Emperor Constantius II issues a new law exempting clergy from compulsory public service.
Constantius' new law says:
"All clergy are exempt from compulsory services as decurions and from every annoyance of municipal duties. Their sons must remain with the Church to not become obligated to the municipal councils." [CTh 16.2.9]
A "decurion" is a local administrative official. In addition to monetary taxes, the Roman state requires acts of public service such as holding local offices. Decurions are held responsible for preserving public order, ensuring for entertainment, and maintaining religious rituals.

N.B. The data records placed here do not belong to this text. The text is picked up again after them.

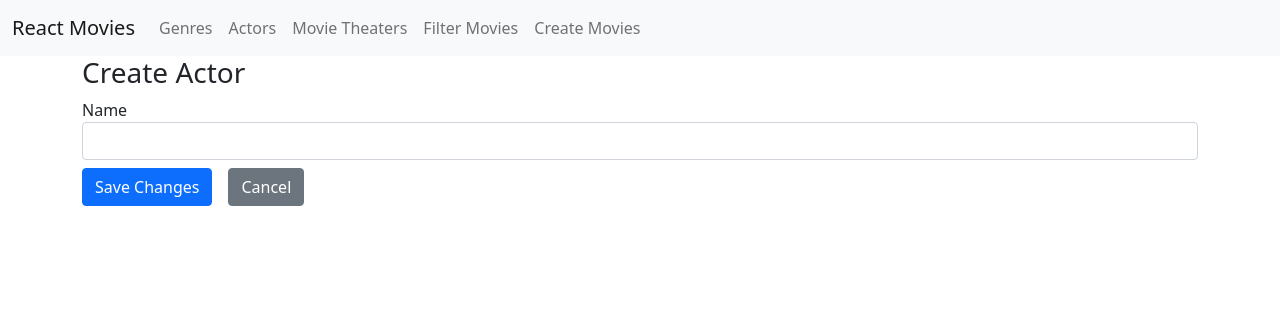
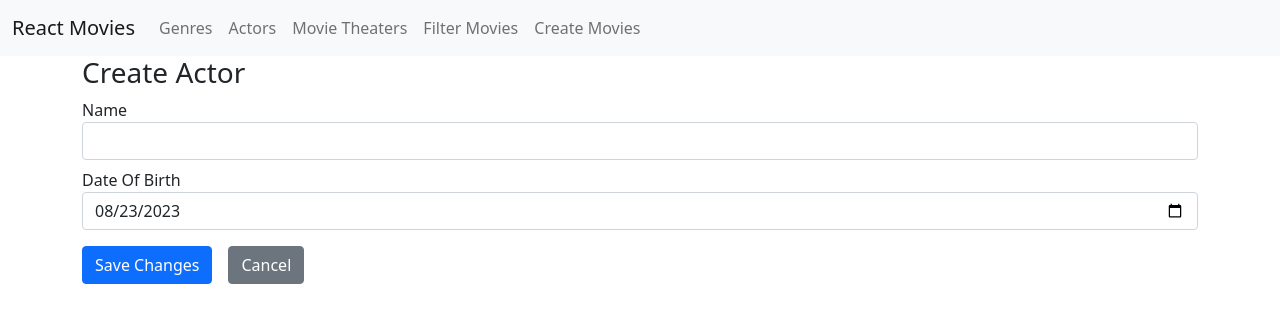
Before and after one commit to niazmurshedsiam/Movies_FrontEnd, a React (Create React App) app in the folder react-movies/: page /actors/create in a window 1280 px wide. Shown: the top 322 px of the page. Built offline with nearby package versions, Linux system fonts and the light colour scheme.

Commit message:
Working with Dates

```diff
--- a/react-movies/src/actors/ActorForm.tsx
+++ b/react-movies/src/actors/ActorForm.tsx
@@ -4,6 +4,7 @@ import Button from "../utils/Button/Button";
 import { Link } from "react-router-dom";
 import { actorCreationDTO } from "./actors.model";
 import * as Yup from 'yup';
+import DateField from "../form/DateField";
 
 export default function ActorForm(props: actorFormProps) {
     return (
@@ -11,14 +12,16 @@ export default function ActorForm(props: actorFormProps) {
             initialValues={props.model}
             onSubmit={props.onSubmit}
             validationSchema={Yup.object({
-                name: Yup.string().required('This field is required').firstLetterUpperCase()
+                name: Yup.string().required('This field is required').firstLetterUpperCase(),
+                dateOfBirth: Yup.date().nullable().required('This field is required')
             })}
         >
             {(formikProps) => (
                 <Form>
                     <TextField displayField="Name" field="name"></TextField>
+                    <DateField displayName="Date Of Birth" field="dateOfBirth"></DateField>
                     <Button disabled={formikProps.isSubmitting} type="submit">Save Changes</Button>
-                    <a href="/actor" className="btn btn-secondary">Cancel</a>
+                    <Link to="/actor" className="btn btn-secondary">Cancel</Link>
                 </Form>
             )}
         </Formik>
--- /dev/null
+++ b/react-movies/src/form/DateField.tsx
@@ -0,0 +1,29 @@
+import { useFormikContext } from "formik";
+
+export default function DateField(props: dateFieldProps) {
+    const { values, validateForm, touched, errors } = useFormikContext<any>();
+    return (
+        <div className="mb-3">
+            <label htmlFor={props.field}>{props.displayName}</label>
+            <input type="date" className="form-control"
+                id={props.field}
+                name={props.field}
+                defaultValue={values[props.field]?.toLocaleDateString('en-CA')}
+                onChange={e => {
+                    const data = new Date(e.currentTarget.value + 'T00:00:00');
+                    values[props.field] = data;
+                    validateForm();
+                }}
+            />
+            {
+                touched[props.field] && errors[props.field] ?
+                    <div className="text-danger">{errors[props.field]?.toString()}</div> : null
+            }
+        </div>
+    )
+}
+
+interface dateFieldProps {
+    field: string;
+    displayName: string
+}
```
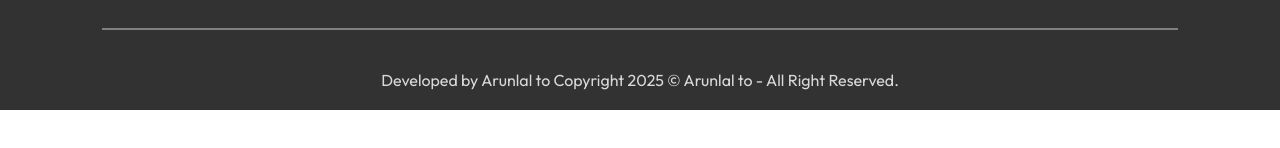
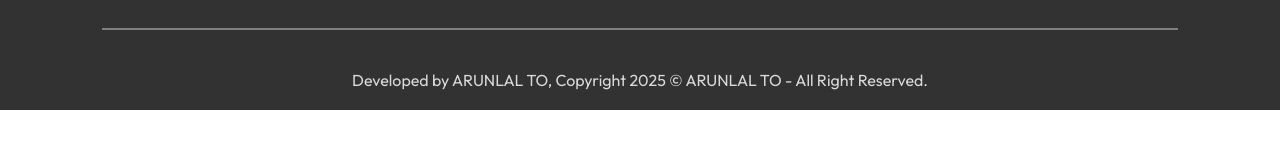
Before and after one commit to arunlalto/Tomato-food-delivery-app, a React (Vite) app in the folder frontend/: page /myorders in a window 1280 px wide. Shown: the part 582-730 px from the top of the page. Built offline with nearby package versions, Linux system fonts and the light colour scheme; no server answers.

Commit message:
Update Footer.jsx

```diff
--- a/frontend/src/components/footer/Footer.jsx
+++ b/frontend/src/components/footer/Footer.jsx
@@ -39,7 +39,7 @@ const Footer = () => {
       </div>
       <hr />
       <p className="footer-copyright">
-       Developed by Arunlal to Copyright 2025 © Arunlal to - All Right Reserved.
+       Developed by ARUNLAL TO, Copyright 2025 © ARUNLAL TO - All Right Reserved.
       </p>
     </div>
   );
```
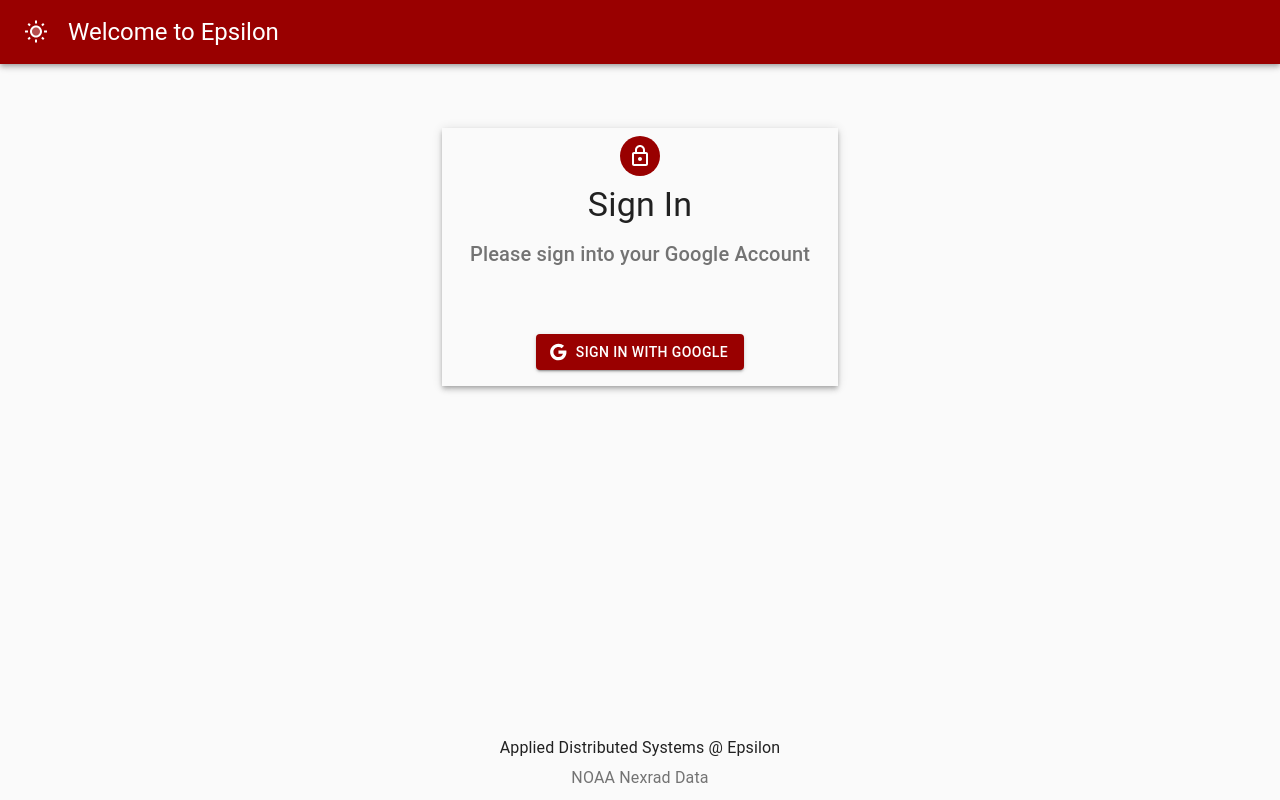
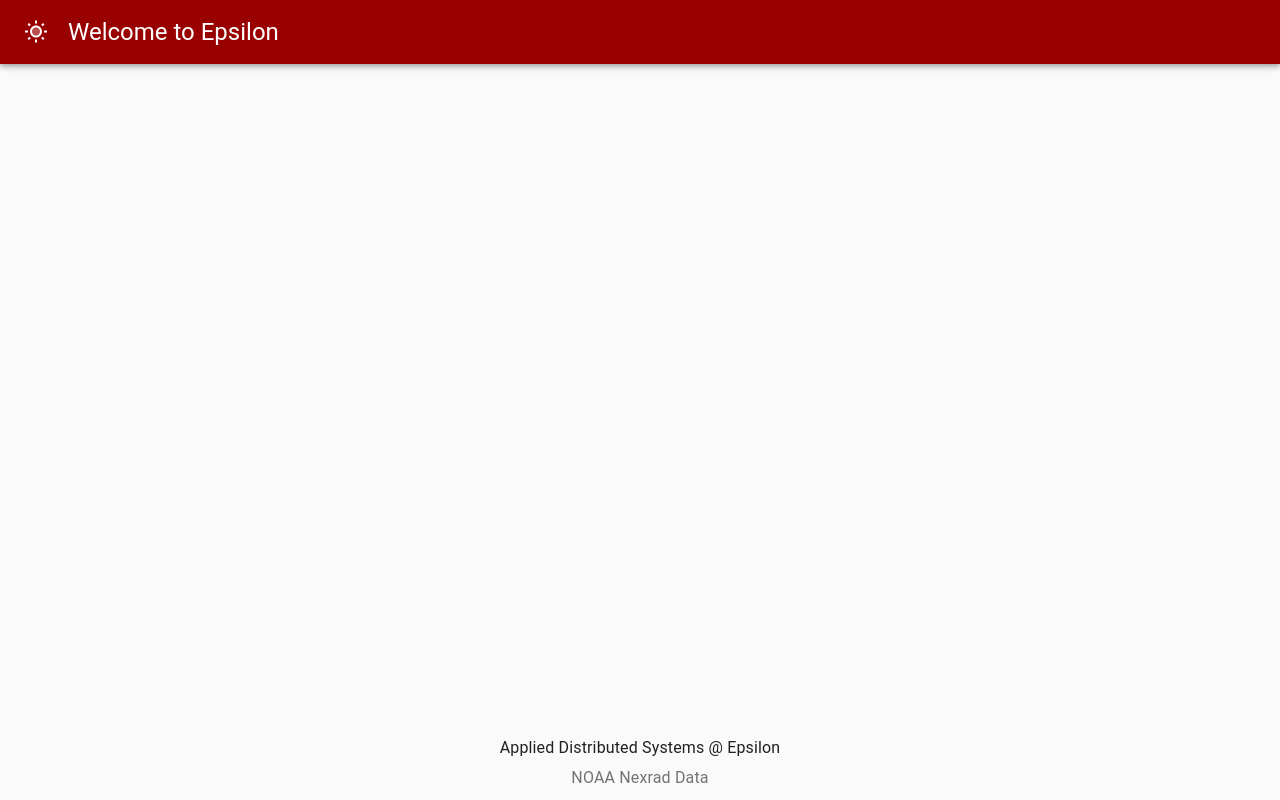
Before and after one commit to airavata-courses/epsilon, a React (Create React App) app in the folder ui-react/: page /maphome in a window 1280 px wide. Built offline with nearby package versions, Linux system fonts and the light colour scheme; a web font is replaced by a local one.

Commit message:
Linked Home, Maphome and Timefliter together

```diff
--- a/ui-react/src/App.js
+++ b/ui-react/src/App.js
@@ -11,12 +11,23 @@
 
 import Maphome from "./Maphome";
 import Timefilter from "./Timefilter";
-import { Route, Link } from "react-router-dom";
+import { BrowserRouter as Router, Routes, Route } from "react-router-dom";
 
 const theme = createTheme();
 
-const App = () => {
+const HeaderFooterTemplate = () => {
     return (
+        <Router>
+            <Routes>
+                <Route path="/" element={<Home />}></Route>
+                <Route path="/maphome" element={<Maphome />}></Route>
+                <Route path="/timefilter" element={<Timefilter />}></Route>
+            </Routes>
+        </Router>
+    );
+}
+
+const Home = () => (
     <>
         <CssBaseline />
         <AppBar position="relative" style={{ background: '#990000' }}>
@@ -79,6 +90,4 @@
         </footer>
     </>
 );
-}
-
-export default App;
+export default HeaderFooterTemplate;
--- a/ui-react/src/Maphome.js
+++ b/ui-react/src/Maphome.js
@@ -1,17 +1,6 @@
 import React from "react";
 import { Typography, AppBar, CssBaseline, Toolbar, Container } from '@material-ui/core';
 import WbSunnyTwoToneIcon from '@mui/icons-material/WbSunnyTwoTone';
-
-import Avatar from '@mui/material/Avatar';
-import Button from '@mui/material/Button';
-import Box from '@mui/material/Box';
-import LockOutlinedIcon from '@mui/icons-material/LockOutlined';
-import { createTheme, ThemeProvider } from '@mui/material/styles';
-import GoogleIcon from '@mui/icons-material/Google';
-
-import Timefilter from "./Timefilter";
-
-const theme = createTheme();
 
 
 const Maphome = () => {
```
Lines whose indentation alone changed are shown as unchanged.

Being a decurion can be a significant personal expense, and being exempt from serving as a decurion creates significant benefits for Christians. It is, in effect, a reverse tax on pagans: not only do pagans have to serve as decurions while Christians do not, but they have to do so more often because without Christians there are fewer people eligible for the office.